Task goal
Pick out every line of the entries below where "Tests" occurs, and copy those lines.

[Items listed in a dataset]
────────

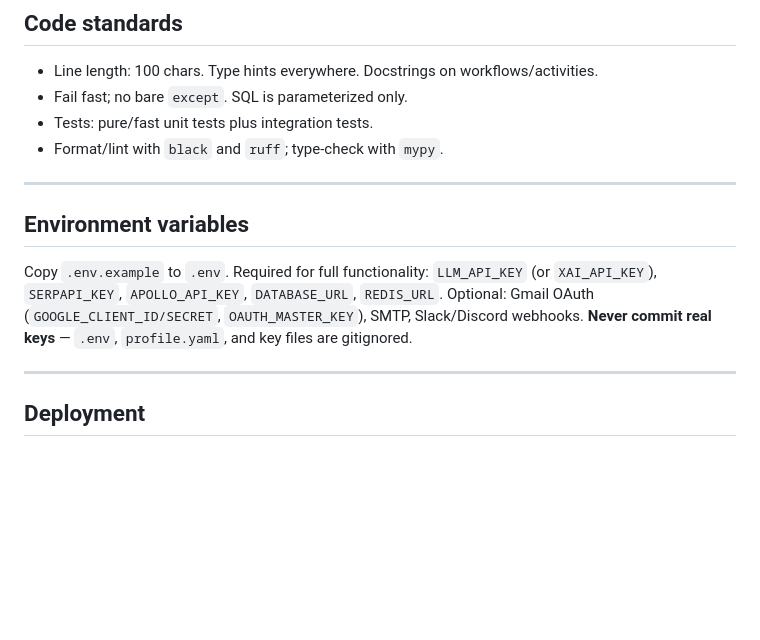
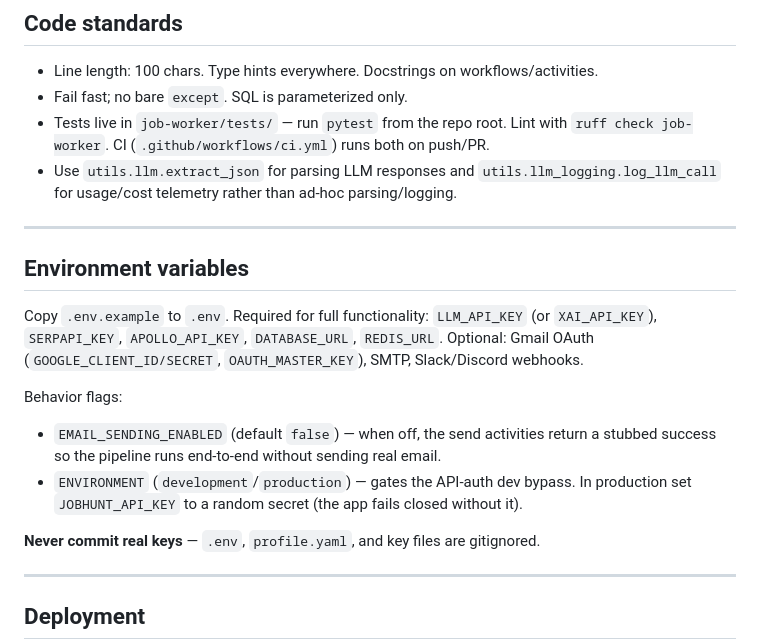
Before and after one commit to joshs444/temporal-agentic-application-pipeline, a Markdown page: CLAUDE.md, the part around the change. Rendered like a GitHub page; blank space fills up the shorter version.

```diff
--- a/CLAUDE.md
+++ b/CLAUDE.md
@@ -115,8 +115,10 @@ When editing prompts or templates, pull identity from `utils.profile`
 
 - Line length: 100 chars. Type hints everywhere. Docstrings on workflows/activities.
 - Fail fast; no bare `except`. SQL is parameterized only.
-- Tests: pure/fast unit tests plus integration tests.
-- Format/lint with `black` and `ruff`; type-check with `mypy`.
+- Tests live in `job-worker/tests/` — run `pytest` from the repo root. Lint with
+  `ruff check job-worker`. CI (`.github/workflows/ci.yml`) runs both on push/PR.
+- Use `utils.llm.extract_json` for parsing LLM responses and `utils.llm_logging.log_llm_call`
+  for usage/cost telemetry rather than ad-hoc parsing/logging.
 
 ---
 
@@ -125,6 +127,13 @@ When editing prompts or templates, pull identity from `utils.profile`
 Copy `.env.example` to `.env`. Required for full functionality: `LLM_API_KEY`
 (or `XAI_API_KEY`), `SERPAPI_KEY`, `APOLLO_API_KEY`, `DATABASE_URL`, `REDIS_URL`. Optional:
 Gmail OAuth (`GOOGLE_CLIENT_ID/SECRET`, `OAUTH_MASTER_KEY`), SMTP, Slack/Discord webhooks.
+
+Behavior flags:
+- `EMAIL_SENDING_ENABLED` (default `false`) — when off, the send activities return a
+  stubbed success so the pipeline runs end-to-end without sending real email.
+- `ENVIRONMENT` (`development`/`production`) — gates the API-auth dev bypass. In
+  production set `JOBHUNT_API_KEY` to a random secret (the app fails closed without it).
+
 **Never commit real keys** — `.env`, `profile.yaml`, and key files are gitignored.
 
 ---
```
Also changed, not shown: README.md (+36 -9 lines).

────────

Written solution
-- Tests: pure/fast unit tests plus integration tests.
+- Tests live in `job-worker/tests/` — run `pytest` from the repo root. Lint with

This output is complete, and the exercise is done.